The first Linux User Group between Morocco aand South Africa held its inaugural meeting tonight. Six of us met up at a local Internet cafe - Bastien, a French man working with a local environmemtal NGO, Aguinaldo from the local telecomms company (CST), Aguinaldo the owner of the Internet cafe (Club Tropicana), Bernardina from the National Meteorological Institute (NMI), Valentim the director of a local primary school and myself.
We didn't actually do very much except have a few drinks and chew the rag. It turns out that we are mostly Ubuntu (in its various versions) and Debian users. As well as its inevitable Windows machines, the NMI has a Debian machine and Bernardina has had some experience of Ubuntu whilst on training courses in Brazil.

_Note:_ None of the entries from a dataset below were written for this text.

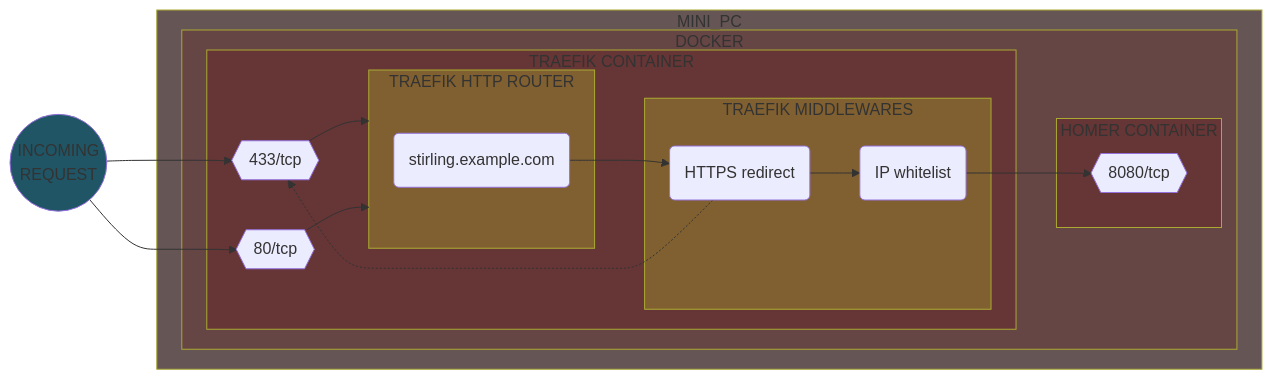
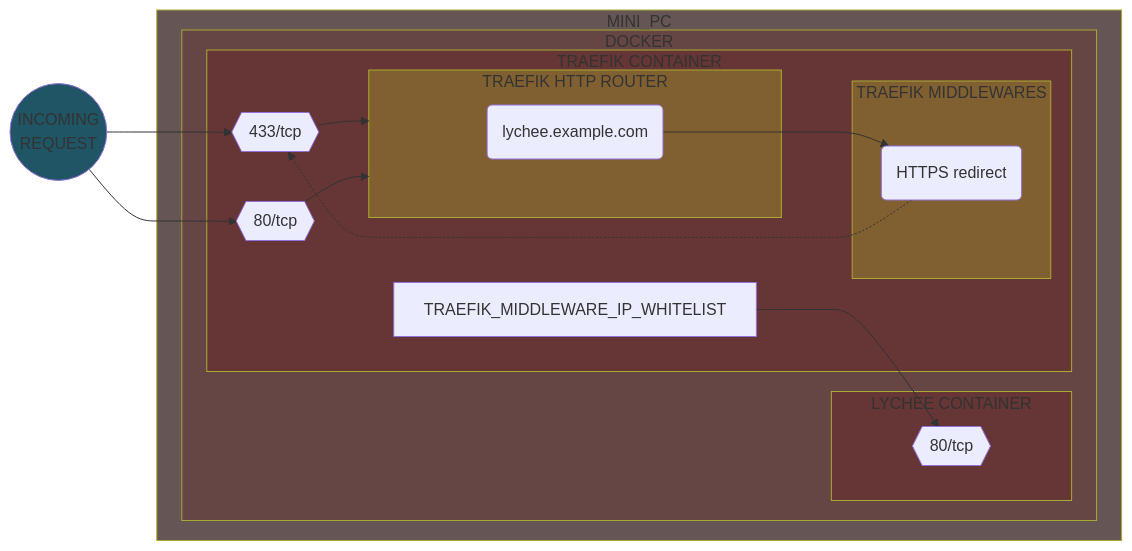
One commit to Yann39/self-hosted-n100 changed diagram 14 of 15 in README.md. Above: the diagram before and after it, drawn with Mermaid. The commit also changed other lines of this file and 18 other files, not shown here.

````diff
--- a/README.md
+++ b/README.md
@@ -2826,47 +2912,44 @@
 ```mermaid
 flowchart LR
     style INCOMING_REQUEST fill: #205566
     style TRAEFIK_CONTAINER fill: #663535
     style APP_CONTAINER fill: #663535
     style TRAEFIK_ROUTER fill: #806030
     style TRAEFIK_MIDDLEWARE fill: #806030
     style SERVER_DEVICE fill: #665555
     style CONTAINER_ENGINE fill: #664545
     DOCKER_TRAEFIK_PORT443{{433/tcp}}
     DOCKER_TRAEFIK_PORT80{{80/tcp}}
-    DOCKER_APP_PORT{{8080/tcp}}
-    TRAEFIK_ROUTER_APP(stirling.example.com)
+    DOCKER_APP_PORT{{80/tcp}}
+    TRAEFIK_ROUTER_APP(lychee.example.com)
     TRAEFIK_MIDDLEWARE_REDIRECT(HTTPS redirect)
-    TRAEFIK_MIDDLEWARE_IP_WHITELIST(IP whitelist)
     INCOMING_REQUEST((INCOMING\nREQUEST))
     INCOMING_REQUEST --> DOCKER_TRAEFIK_PORT443
     INCOMING_REQUEST --> DOCKER_TRAEFIK_PORT80
 
     subgraph SERVER_DEVICE[MINI_PC]
         subgraph CONTAINER_ENGINE[DOCKER]
-            subgraph APP_CONTAINER[HOMER CONTAINER]
+            subgraph APP_CONTAINER[LYCHEE CONTAINER]
                 DOCKER_APP_PORT
             end
 
             subgraph TRAEFIK_CONTAINER[TRAEFIK CONTAINER]
                 DOCKER_TRAEFIK_PORT443 --> TRAEFIK_ROUTER
                 DOCKER_TRAEFIK_PORT80 --> TRAEFIK_ROUTER
 
                 subgraph TRAEFIK_ROUTER[TRAEFIK HTTP ROUTER]
                     TRAEFIK_ROUTER_APP
                 end
 
                 subgraph TRAEFIK_MIDDLEWARE[TRAEFIK MIDDLEWARES]
                     TRAEFIK_MIDDLEWARE_REDIRECT
-                    TRAEFIK_MIDDLEWARE_IP_WHITELIST
                 end
 
-                TRAEFIK_MIDDLEWARE_REDIRECT --> TRAEFIK_MIDDLEWARE_IP_WHITELIST
                 TRAEFIK_MIDDLEWARE_REDIRECT -.-> DOCKER_TRAEFIK_PORT443
                 TRAEFIK_MIDDLEWARE_IP_WHITELIST --> DOCKER_APP_PORT
                 TRAEFIK_ROUTER_APP --> TRAEFIK_MIDDLEWARE_REDIRECT
             end
 
         end
     end
 ```
````
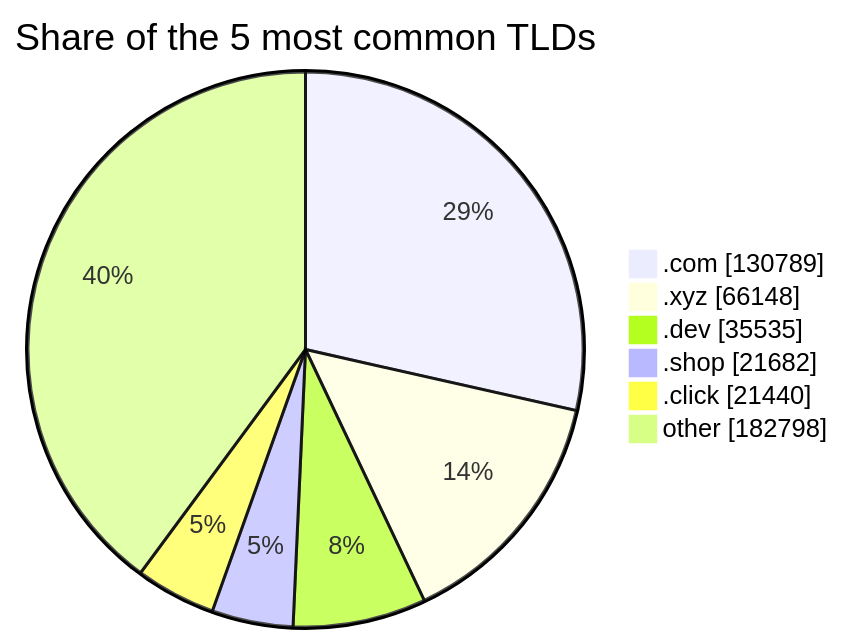
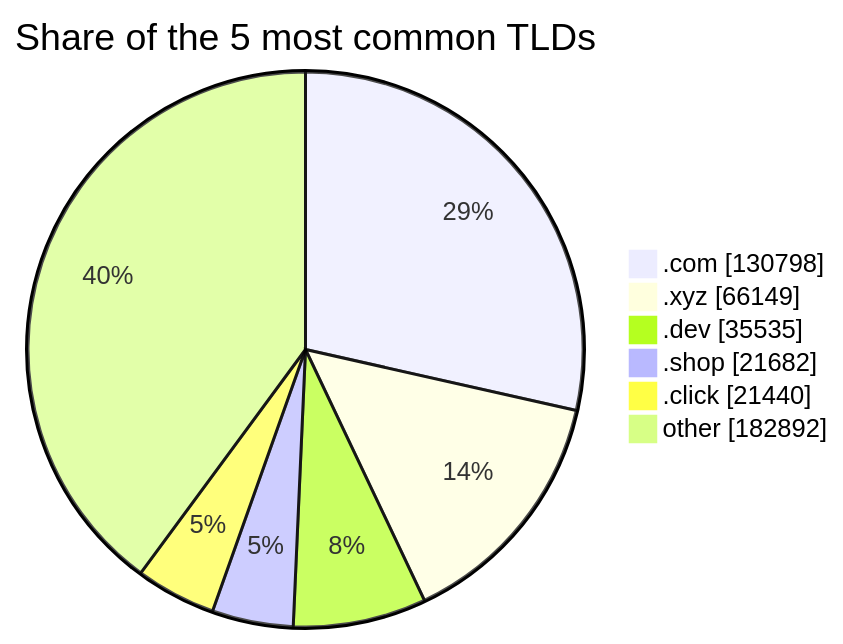
The third of 3 diagrams in README.md (DNSBunker/CTI), drawn with Mermaid before and after one commit. The commit also changed other lines of this file and 3 other files, not shown here.

````diff
--- a/README.md
+++ b/README.md
@@ -81,9 +81,9 @@
 ```mermaid
 pie showData title Share of the 5 most common TLDs
-    ".com" : 130789
-    ".xyz" : 66148
+    ".com" : 130798
+    ".xyz" : 66149
     ".dev" : 35535
     ".shop" : 21682
     ".click" : 21440
-    "other" : 182798
+    "other" : 182892
 ```
````
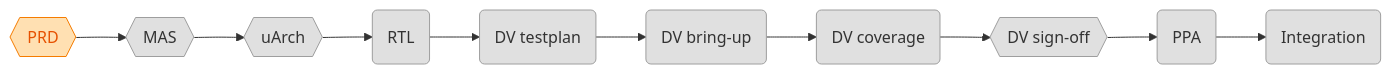
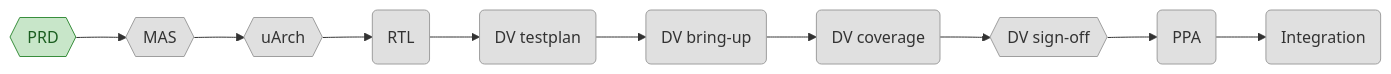
One commit to matanco64/HWSW_Project changed the first of 3 diagrams in hw/PROGRESS.md. Above: the diagram before and after it, drawn with Mermaid. The commit also changed other lines of this file and 1 other file, not shown here.

Commit message:
hw: PLAN.md — tick grape_pipeline PRD, resume pointer

````diff
--- a/hw/PROGRESS.md
+++ b/hw/PROGRESS.md
@@ -10,21 +10,21 @@
 ```mermaid
 flowchart LR
     prd{{PRD}}
     mas{{MAS}}
     uarch{{uArch}}
     rtl(RTL)
     dv_testplan(DV testplan)
     dv_bringup(DV bring-up)
     dv_coverage(DV coverage)
     dv_signoff{{DV sign-off}}
     ppa(PPA)
     integration(Integration)
     prd --> mas --> uarch --> rtl --> dv_testplan --> dv_bringup --> dv_coverage --> dv_signoff --> ppa --> integration
     classDef todo fill:#e0e0e0,stroke:#9e9e9e,color:#333
     classDef in_progress fill:#bbdefb,stroke:#1976d2,color:#0d47a1
     classDef review fill:#ffe0b2,stroke:#f57c00,color:#e65100
     classDef done fill:#c8e6c9,stroke:#388e3c,color:#1b5e20
     classDef blocked fill:#ffcdd2,stroke:#d32f2f,color:#b71c1c
     class mas,uarch,rtl,dv_testplan,dv_bringup,dv_coverage,dv_signoff,ppa,integration todo
-    class prd review
+    class prd done
 ```
````
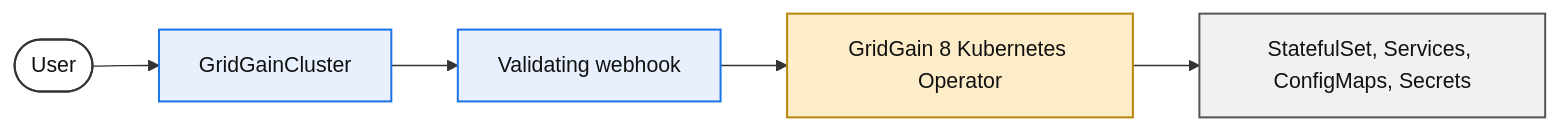
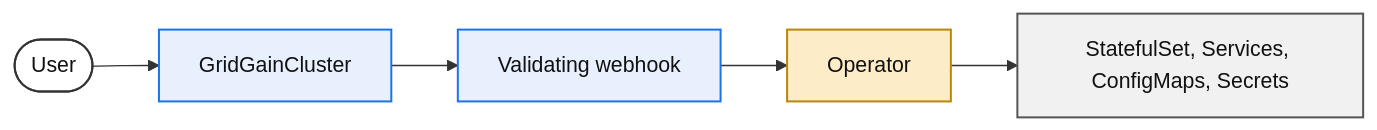
Before and after one commit to mariadb-corporation/mariadb-docs: the diagram in tools/enterprise/gridgain8-operator/introduction.md, drawn with Mermaid. The commit also changed other lines of this file and 18 other files, not shown here.

````diff
--- a/tools/enterprise/gridgain8-operator/introduction.md
+++ b/tools/enterprise/gridgain8-operator/introduction.md
@@ -11,22 +11,22 @@
 ```mermaid
 %%{init: {"themeVariables": {"edgeLabelBackground": "#eef2ff"}}}%%
 flowchart LR
-  accTitle: GridGain 8 Kubernetes Operator reconciliation loop
+  accTitle: MariaDB GridGain 8 Kubernetes Operator reconciliation loop
   accDescr { A user creates a GridGainCluster resource. The operator validates it and reconciles child Kubernetes objects until the current state matches the spec. }
 
   classDef actorStyle fill:#ffffff,stroke:#333333,stroke-width:1.5px,color:#111;
   classDef resourceStyle fill:#e8f0fe,stroke:#1a73e8,stroke-width:1.5px,color:#111;
   classDef operatorStyle fill:#fdecc8,stroke:#b8860b,stroke-width:1.5px,color:#111;
   classDef stateStyle fill:#f1f1f1,stroke:#555555,stroke-width:1.5px,color:#111;
 
   User(["User"]):::actorStyle
   CR["GridGainCluster"]:::resourceStyle
   WH["Validating webhook"]:::resourceStyle
-  Op["GridGain 8 Kubernetes Operator"]:::operatorStyle
+  Op["Operator"]:::operatorStyle
   STS["StatefulSet, Services, ConfigMaps, Secrets"]:::stateStyle
 
   User --> CR
   CR --> WH
   WH --> Op
   Op --> STS
 ```
````
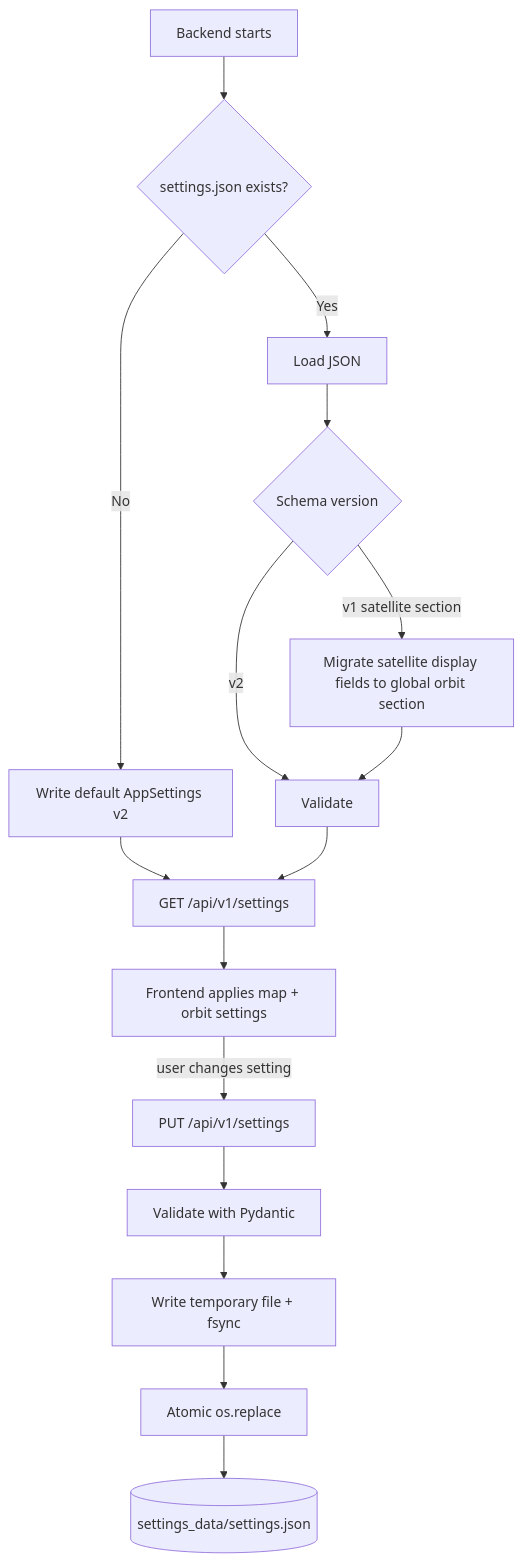
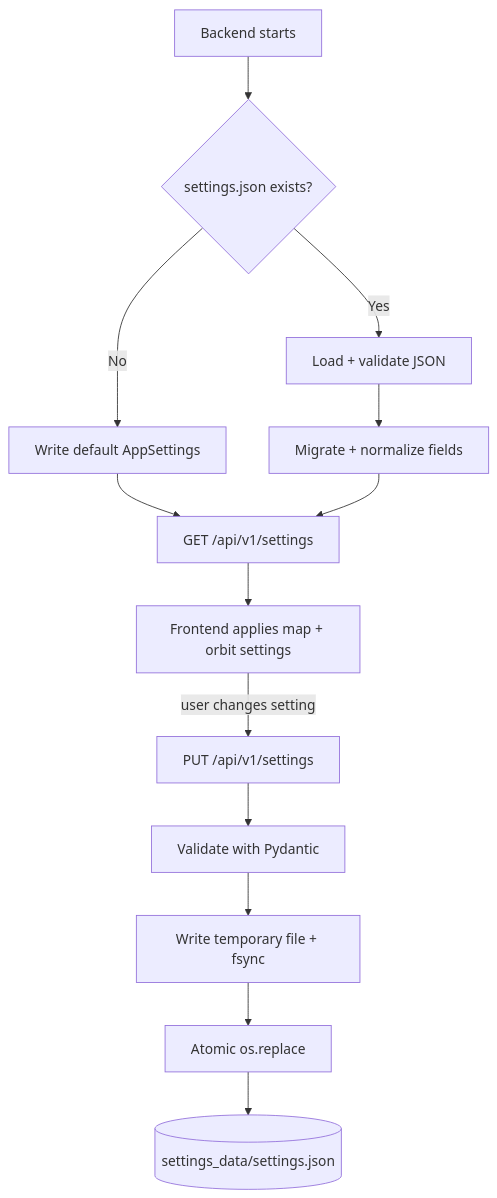
Before and after one commit to ExoSpaceLabs/world-sat-monitor: the fifth of 6 diagrams in docs/architecture.md, drawn with Mermaid. The commit also changed other lines of this file, not shown here.

Commit message:
docs(world-sat-monitor): document globe-space orbit rendering

````diff
--- a/docs/architecture.md
+++ b/docs/architecture.md
@@ -99,18 +103,15 @@
 ```mermaid
 flowchart TD
     A[Backend starts] --> B{settings.json exists?}
-    B -->|No| C[Write default AppSettings v2]
-    B -->|Yes| D[Load JSON]
-    D --> M{Schema version}
-    M -->|v1 satellite section| V2[Migrate satellite display fields to global orbit section]
-    M -->|v2| V[Validate]
-    V2 --> V
+    B -->|No| C[Write default AppSettings]
+    B -->|Yes| D[Load + validate JSON]
+    D --> E[Migrate + normalize fields]
     C --> F[GET /api/v1/settings]
-    V --> F
+    E --> F
     F --> UI[Frontend applies map + orbit settings]
     UI -->|user changes setting| PUT[PUT /api/v1/settings]
-    PUT --> PV[Validate with Pydantic]
-    PV --> T[Write temporary file + fsync]
+    PUT --> V[Validate with Pydantic]
+    V --> T[Write temporary file + fsync]
     T --> R[Atomic os.replace]
     R --> J[(settings_data/settings.json)]
 ```
````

She got me to download OpenOffice a couple of weeks ago via the Synaptic Package Manager – given our slow Internet connection I left it running and walked away ... the next day she told me it was working perfectly. Valentim has a legacy machine (donated by my employer) running Xubuntu. Aguinaldo from CST says his company is planning to transition to Unix/Linux servers, Aguinaldo, owner of Club Tropicana and partner with the owner of our national domain (one of Sweden's largest ISPs), is a great fan of Ubuntu but has been limited by non-Linux support for the thin-client boxes he has been using to set up thin-client networks around the country. I discovered last week that the company making his thin-client boxes has just produced beta Linux software to support these. Bastien has managed to procure a laptop for the NGO he is working with and it is now loaded up with Ubuntu and he says the users are having no problems at all using OpenOffice. I descrbed how I had just got my US Robotics “Windows” Skype phone working on Linux. Valentim asked me to look into a Portuguese spell-checker/dictionary for AbiWord. I showed Bastien Slax running off a USB pendrive.
All-in-all it was a great success.